Work to improve the resilience of the railway infrastructure to climate change is once again in full swing at Dawlish, on the coastal stretch of the Great Western Main Line between Exeter and Newton Abbot.
Following the major breach of the sea wall in February 2014 – necessitating a full line closure for eight weeks whilst major emergency restorative works were carried out – the location has not often been out of the news. After a detailed study by Network Rail to develop a ‘climate resilience’ strategy for the next 100 years, some of the major physical works necessary to fulfil that strategy are now in full progress.
A staged approach
Phil Morton, Project Manager for Network Rail showed Rail Engineer the works and explained the overall programme. The first stage (Stage 1) ran from May 2019 to July 2020 and saw the construction of 360 metres of new sea wall in front of the original structure supporting and protecting the railway alongside Marine Parade.
The second stage, actually split into two distinctly different parts (Stage 2a and Stage 2b), is now on site. Stage 2a comprises the construction of a 315-metre length of new sea wall alongside Dawlish Station and from Coastguards breakwater through to Dawlish Water, the local river’s outfall to the beach.
Stage 2b will see the completion of the sea wall between Stage 1 and Stage 2a, including bridging over Dawlish Water. It also comprises the reconstruction of the Down platform and the provision of passenger lifts and a new footbridge.
The stretch of sea wall being built in Stage 2a has a superficially similar external appearance and design to that of the wall in Stage 1. However, the internal and foundation arrangements are necessarily different because of the greater depth to solid rock over the extent of the Stage 2a wall.
Evaluation of the condition of the original Brunel masonry wall, with the knowledge of its frequent susceptibility to marine damage and the difficulty in achieving adequate repairs, meant that it was decided to go for the most robust alternative: that is to build a completely new and independent wall in front of the old one. The form that this wall takes is a row of circular hollow section (CHS) piles twisted into the rock, rather than driven, to reduce the impact on the local receptors and achieve the required imbedment. This is followed with a scour-protective concrete footing, then faced with precast reinforced concrete units, capped with recurve units and the void between the old and new wall completely backfilled with low-carbon mass concrete which was developed and designed by BAM Nuttall and Hanson.

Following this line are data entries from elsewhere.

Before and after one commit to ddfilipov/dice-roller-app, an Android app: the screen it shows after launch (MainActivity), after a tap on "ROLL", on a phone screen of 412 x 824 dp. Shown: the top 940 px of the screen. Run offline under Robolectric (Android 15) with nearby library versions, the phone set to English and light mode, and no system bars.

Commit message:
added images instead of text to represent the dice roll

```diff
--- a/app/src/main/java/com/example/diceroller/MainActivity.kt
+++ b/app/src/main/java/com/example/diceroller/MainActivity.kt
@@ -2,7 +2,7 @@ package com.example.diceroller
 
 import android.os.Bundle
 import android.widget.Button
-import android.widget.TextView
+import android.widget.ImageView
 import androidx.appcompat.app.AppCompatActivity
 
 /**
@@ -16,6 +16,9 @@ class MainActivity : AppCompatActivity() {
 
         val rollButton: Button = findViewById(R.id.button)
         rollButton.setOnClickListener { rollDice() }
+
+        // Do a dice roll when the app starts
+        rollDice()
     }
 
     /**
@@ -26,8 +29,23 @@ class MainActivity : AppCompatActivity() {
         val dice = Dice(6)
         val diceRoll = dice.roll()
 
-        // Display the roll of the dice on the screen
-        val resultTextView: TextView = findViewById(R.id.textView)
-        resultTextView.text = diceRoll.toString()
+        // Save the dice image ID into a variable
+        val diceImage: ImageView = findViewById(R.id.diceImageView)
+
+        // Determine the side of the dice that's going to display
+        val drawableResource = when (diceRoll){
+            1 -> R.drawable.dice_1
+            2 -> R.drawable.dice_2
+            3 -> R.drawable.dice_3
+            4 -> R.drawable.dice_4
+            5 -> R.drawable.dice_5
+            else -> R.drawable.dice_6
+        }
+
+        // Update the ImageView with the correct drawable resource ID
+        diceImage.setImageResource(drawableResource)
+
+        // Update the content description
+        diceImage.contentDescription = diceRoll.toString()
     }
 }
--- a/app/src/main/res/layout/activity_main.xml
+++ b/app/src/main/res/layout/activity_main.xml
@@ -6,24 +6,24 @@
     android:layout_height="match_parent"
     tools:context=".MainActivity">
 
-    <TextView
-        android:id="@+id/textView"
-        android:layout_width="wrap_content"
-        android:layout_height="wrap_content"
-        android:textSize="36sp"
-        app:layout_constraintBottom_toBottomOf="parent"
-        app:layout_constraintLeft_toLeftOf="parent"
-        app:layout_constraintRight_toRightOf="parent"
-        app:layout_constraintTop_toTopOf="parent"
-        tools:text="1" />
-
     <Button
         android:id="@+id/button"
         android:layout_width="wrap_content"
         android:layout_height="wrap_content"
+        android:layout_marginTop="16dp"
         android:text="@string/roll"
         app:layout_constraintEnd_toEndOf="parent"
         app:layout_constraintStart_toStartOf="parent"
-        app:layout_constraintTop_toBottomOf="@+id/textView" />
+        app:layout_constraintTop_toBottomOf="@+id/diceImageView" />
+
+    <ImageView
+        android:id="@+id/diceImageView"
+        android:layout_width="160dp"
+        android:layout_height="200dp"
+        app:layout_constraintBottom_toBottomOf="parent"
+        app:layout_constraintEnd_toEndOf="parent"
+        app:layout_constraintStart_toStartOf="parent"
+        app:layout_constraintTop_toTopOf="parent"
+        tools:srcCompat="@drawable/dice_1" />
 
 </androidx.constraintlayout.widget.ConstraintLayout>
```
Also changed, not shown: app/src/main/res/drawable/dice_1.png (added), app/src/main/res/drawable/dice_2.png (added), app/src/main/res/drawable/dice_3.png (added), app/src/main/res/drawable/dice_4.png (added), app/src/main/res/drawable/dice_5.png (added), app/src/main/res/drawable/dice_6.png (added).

The wall had to be approved for planning and environmental considerations by the local authority, Teignbridge District Council, and the Marine Management Organisation. Various options for the height of the wall and profile of the recurve capping were modelled in the laboratory at HR Wallingford to verify the computer-based modelling and ensure that the correct solution is being implemented to give 100 years resilience.

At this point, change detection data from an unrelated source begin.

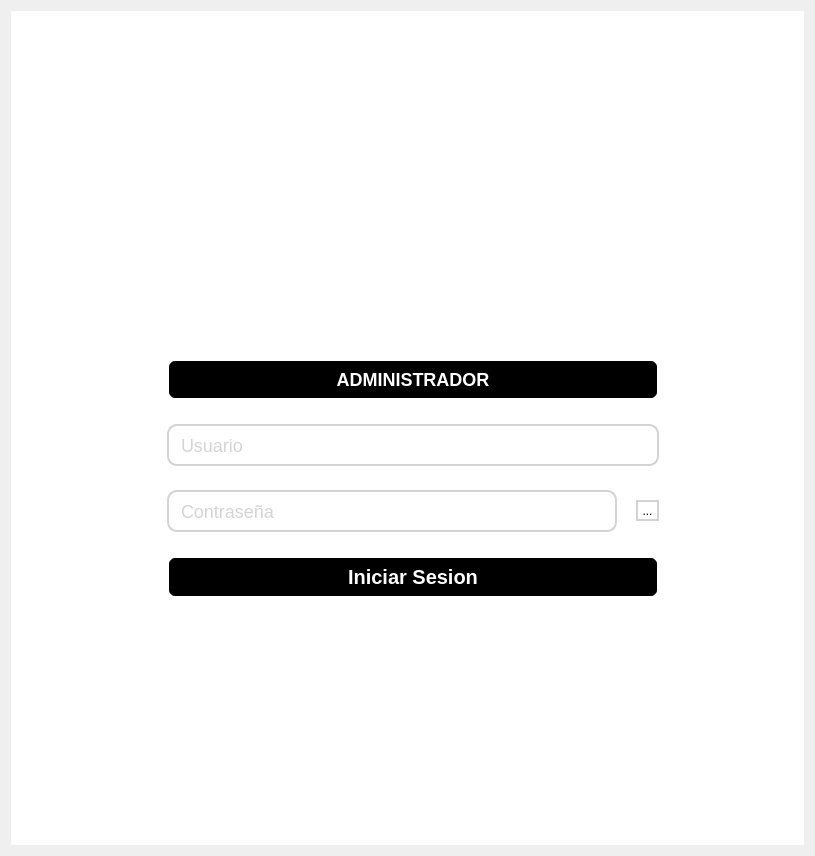
First picture: the form in app/ui/Login.ui, repository Mai1203/Project_Systock, before the edit.
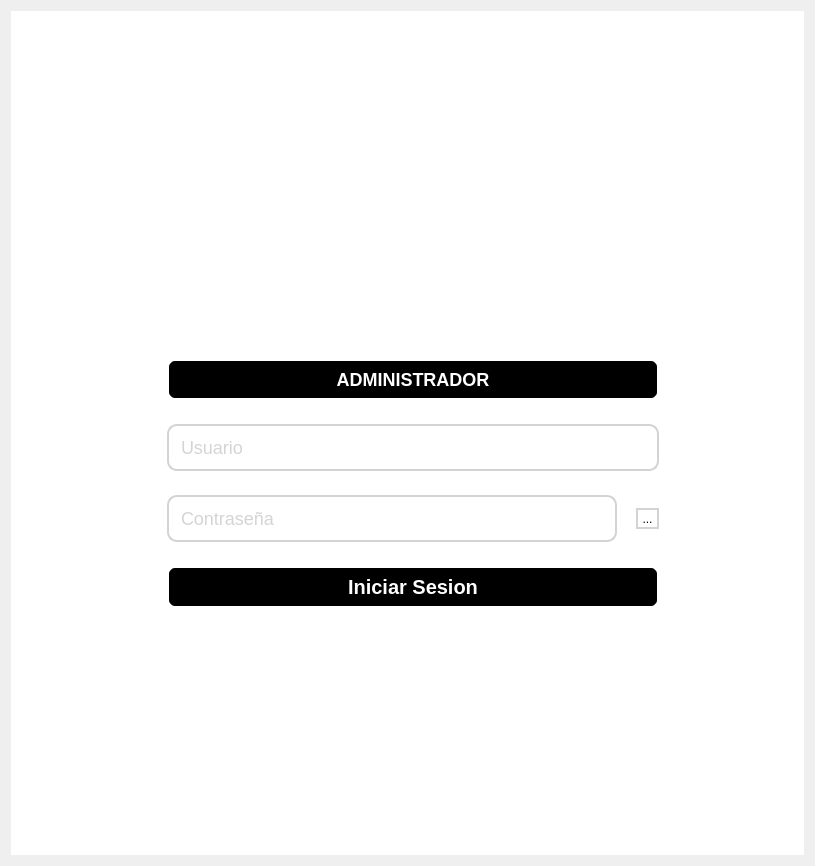
Second picture: the form after the edit. Icons and pictures are not drawn.

Patch:
```diff
--- a/app/ui/Login.ui
+++ b/app/ui/Login.ui
@@ -7,7 +7,7 @@
     <x>0</x>
     <y>0</y>
     <width>815</width>
-    <height>856</height>
+    <height>866</height>
    </rect>
   </property>
   <property name="minimumSize">
@@ -141,7 +141,7 @@
            <property name="maximumSize">
             <size>
              <width>550</width>
-             <height>60</height>
+             <height>70</height>
             </size>
            </property>
            <layout class="QVBoxLayout" name="verticalLayout">
@@ -150,7 +150,7 @@
               <property name="maximumSize">
                <size>
                 <width>500</width>
-                <height>50</height>
+                <height>70</height>
                </size>
               </property>
               <property name="styleSheet">
@@ -267,7 +267,7 @@
            <property name="maximumSize">
             <size>
              <width>16777215</width>
-             <height>60</height>
+             <height>70</height>
             </size>
            </property>
            <layout class="QHBoxLayout" name="horizontalLayout_2">
@@ -282,7 +282,7 @@
               <property name="maximumSize">
                <size>
                 <width>370</width>
-                <height>50</height>
+                <height>70</height>
                </size>
               </property>
               <property name="styleSheet">
```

The existing sea wall is heavily used by the local community and also forms part of the South West Coast Path. It is a very popular local amenity to walk on – as is the beach below it – and there were always going to be some objections to the original masonry wall being no longer visible. However, the new wall will provide a much wider and safer walkway at a higher level. As a measure to reduce the visual impact of the concrete wall, Reckli Yukon formliner has been used to provide the facing panels with a textured finish.
Consultants for the overall design of Stage 2a are Arup for the development and Tony Gee and Partners for the detailed design. The main contractor – also responsible for Stage 1 – is BAM Nuttall, awarded a design and build contract.
Construction environment and sequence
Obviously, virtually all the preparation and construction aspects of the new wall are subject to tidal working. The only available time for placing scour protection, casting of the recess to receive the wall units, installation of the wall units and infill grouting is between 4 and 6 hours, depending on the tidal range changes between Spring and Neap tides. Longer working times were possible for the pile installation thanks to the use of a WaveWalker. BAM Nuttall has opted to work both low tides in each 24-hour period, whatever their times.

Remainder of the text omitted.